Big business in the Internet space is all about scale. How a business can effectively reach scale without losing its shirt is a pretty obvious indicator of their ability to succeed moving forward. Why do you think there was so much hand wringing over the Groupon numbers recently? Scale is costing money which means they are losing money. Not good.
Well, Twitter wants to do things a little differently and it’s about time. The still mythical revenue bird is getting more attention especially since Twitter and Apple are sharing a nest. So what is Twitter looking to do to pump up the revenue volume?

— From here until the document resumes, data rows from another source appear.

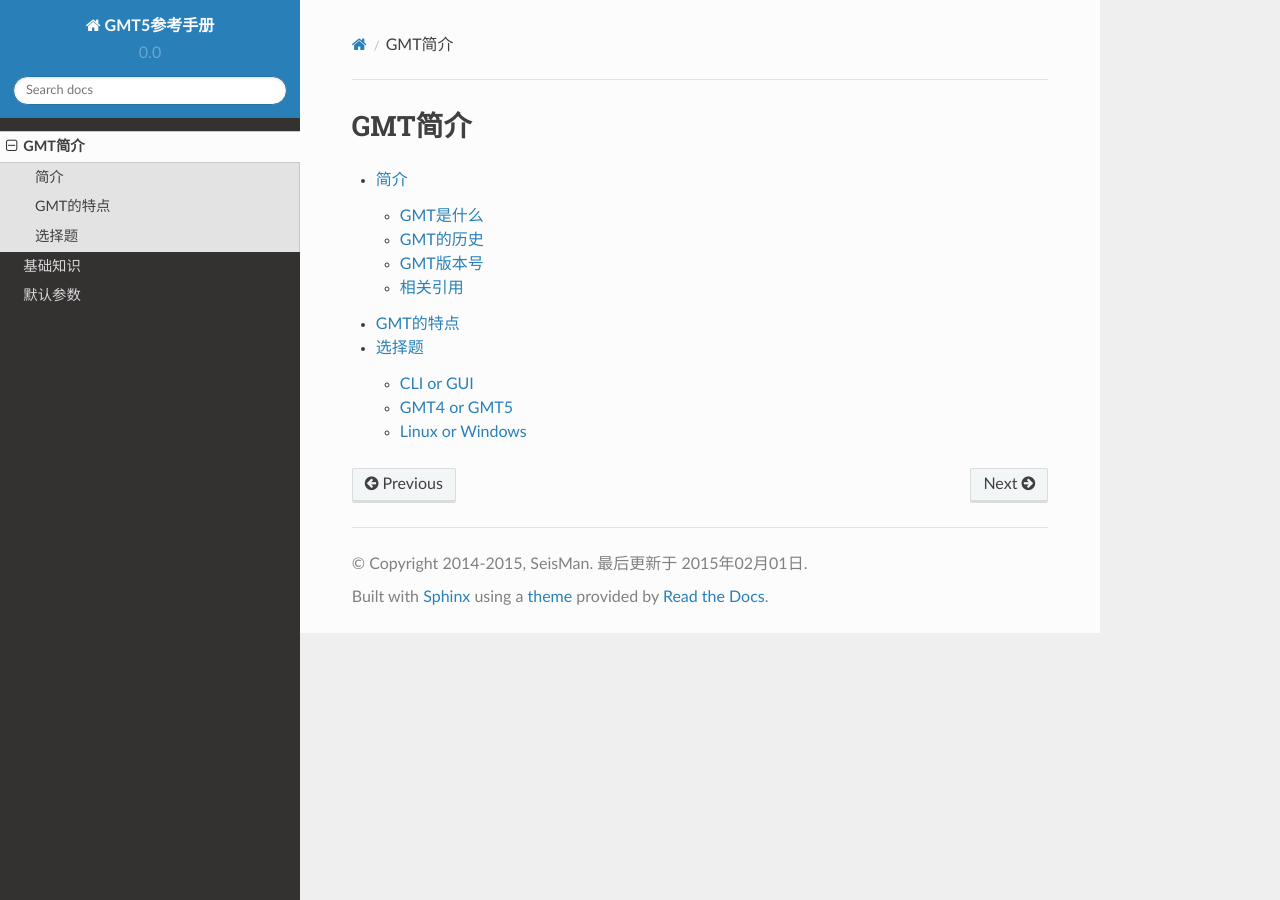
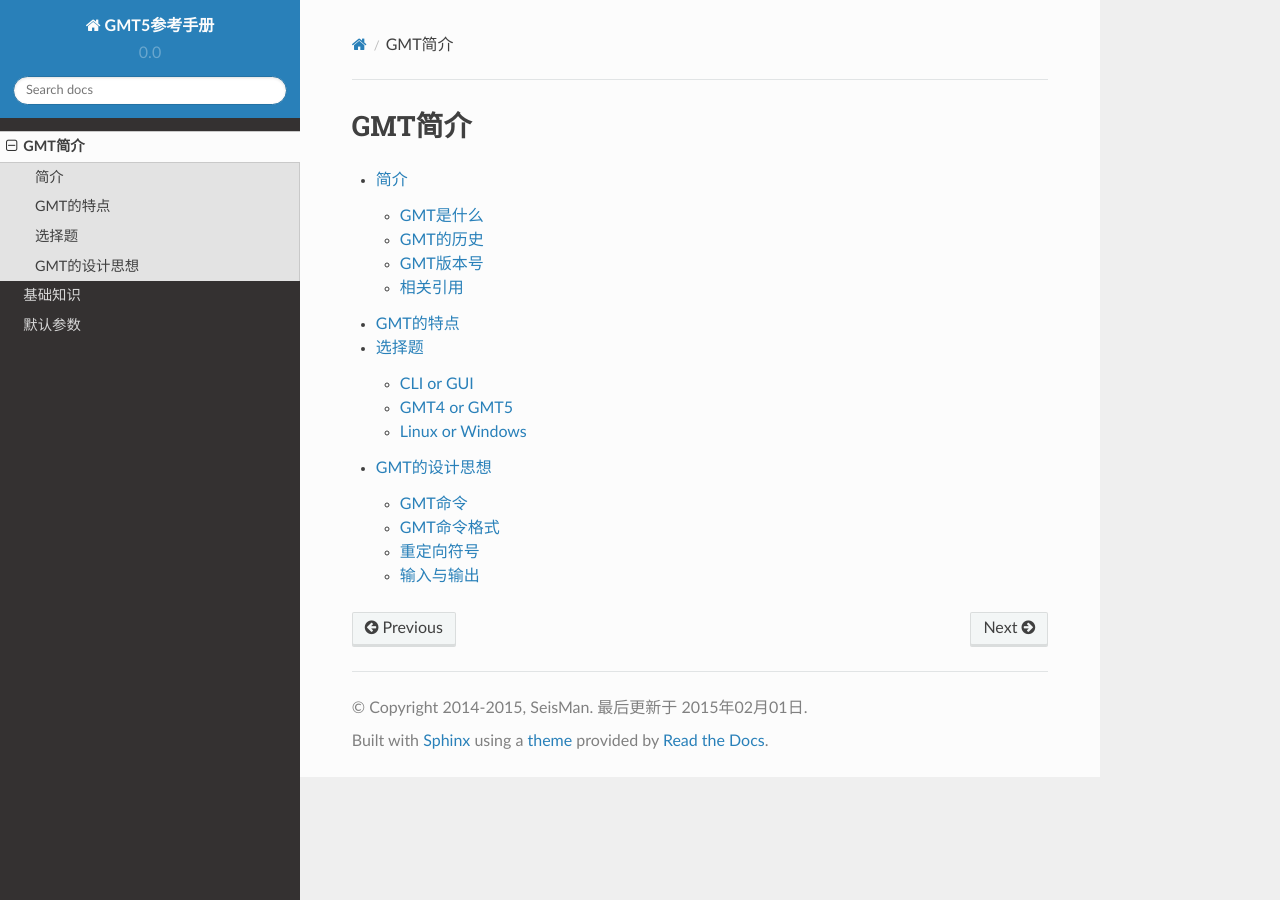
Before and after one commit to seisman/GMT5_Docs, a Sphinx documentation site: the page built from source/gmt-intro.rst, in a window 1280 px wide. Built offline with Sphinx 7.4.7 and the Read the Docs theme 2.0.0, drawn with Linux system fonts in a browser that asks for light colours; some of the changed lines change nothing that is shown.

Commit message:
philosophy

```diff
--- a/source/gmt-intro.rst
+++ b/source/gmt-intro.rst
@@ -6,3 +6,4 @@ GMT简介
    intro-to-gmt
    features
    how-to-choose
+   philosophy
--- /dev/null
+++ b/source/philosophy.rst
@@ -0,0 +1,66 @@
+GMT的设计思想
+=============
+
+:Create Date: 2014-10-10
+:Last Updated: 2015-02-02
+
+GMT命令
+-------
+
+安装好GMT后，在GMT的bin目录下有一个可执行文件\ ``gmt``\ ，这是GMT中唯一的一个二进制文件，也就是GMT中的唯一一个命令。
+
+GMT的所有操作都通过\ ``gmt``\ 的相应模块来完成。\ ``gmt``\ 的模块大致可以分为如下几类：
+
+- 参数设定类：如\ :doc:`gmtset`
+- 绘图操作类：如\ :doc:`psxy`\ 、\ :doc:`grdimage`
+- 数据处理类：如\ :doc:`gmtmath`\ 、\ :doc:`grdmath`
+- 格式转换类：如\ :doc:`xyz2grd`\ 、\ :doc:`ps2raster`
+
+GMT命令格式
+-----------
+
+一般而言，一个GMT命令由“gmt+模块+选项+参数构成”，格式如下::
+
+    gmt module -Axx+bxxxx ...
+
+其中，
+
+- ``gmt``\ 是GMT命令名；
+- ``module``\ 是用于完成某个特定操作的模块名，比如用于绘制海岸线的\ ``pscoast``\ ；
+- ``-A``\ 为该模块的选项，\ ``xx``\ 则为\ ``-A``\ 选项的参数；
+- ``+b``\ 为\ ``-A``\ 选项的子选项，\ ``xxxx``\ 则为该子选项的参数；
+
+例如::
+
+    gmt pscoast -JM10c ....
+
+重定向符号
+----------
+
+从上面的例子可以看到，GMT命令只是输出了一大堆代码，并没有生成PS文件，因而需要将GMT命令输出的PS代码重定向到PS文件中才可以。
+
+重定向符号有两个：
+
+- ``>``\ ：表示将代码重定向到一个新文件中；若该文件已存在，则覆盖文件中原内容；若该文件不存在，则创建该文件；
+- ``>>``\ ：若文件已存在，则将代码追加到已有文件的后面；若文件不存在，则创建该文件，
+
+输入与输出
+----------
+
+GMT拥有众多模块，每个模块都或多或少需要一些输入，产生一些输出。GMT中的输入和输出可以分为四类，大多数模块都会产生一种或多种输出：
+
+- 1D ASCII Tables
+
+  也称为表数据或列数据。即数据中每行代表一个记录，每个记录有相同的列数，每一列数据有相同的含义。
+
+- 2D二进制网格文件
+
+  GMT默认的网格文件格式为netCDF格式，当然也支持自定义数据格式。
+
+- PostScript
+
+  GMT中的绘图模块会生成PostScript代码，将这些PS代码重定向到PS文件中，即可用PS查看器查看绘图效果。由于PS文件实际上是纯文本，因而用户可以手动编辑PS文件以实现部分程序中无法实现的效果。
+
+- 报告信息
+
+  包括程序的用法信息、错误消息、警告信息，以及正常的输出信息。其中用法信息、错误消息和警告信息都会被送到标准错误流中。
```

Be just like any other Internet monolith: automate.
Twitter plans to offer an automated ad-buying system for small businesses that should lead to a torrent of new advertising for the platform.
Adam Bain, Twitter’s president of global revenue, says that small businesses now have to go through Twitter’s sales department, which doesn’t have the infrastructure to field all the requests. To meet the need, Twitter plans to roll out a turnkey ad solution “later this year,” Bain tells us.
If this is truly targeted at small business it will be interesting to see just what percentage of them will respond to the self serve model. Google only expects 25% to do so (according to my sources at least) but Google also has real numbers and a long track record in place to help that along.
Twitter on the other hand is still a mostly unknown entity in the ad space. There are legitimate questions about just how many people actually use Twitter v. the number of accounts they claim to have. Advertising as a whole on Twitter is so much of a work in progress that one wonders just how much progress they have actually made.
Considering how tough it can be for Google at times to reach the SMB with its culture of online help vs. live human interaction, I would think that Twitter’s road to success with the SMB will be a lot longer and much bumpier.
You get the feeling that Twitter is operating on a “if you build it they will come” attitude but I wouldn’t be so sure. 200 million accounts seems like a big guest list to be sending invitations out to for advertisers but if only a small percentage of those accounts are actually using the service then that racket will be exposed ‘toot sweet’.
What do you think of the real prospects for Twitter advertising? Are your customers there? Do you really even know?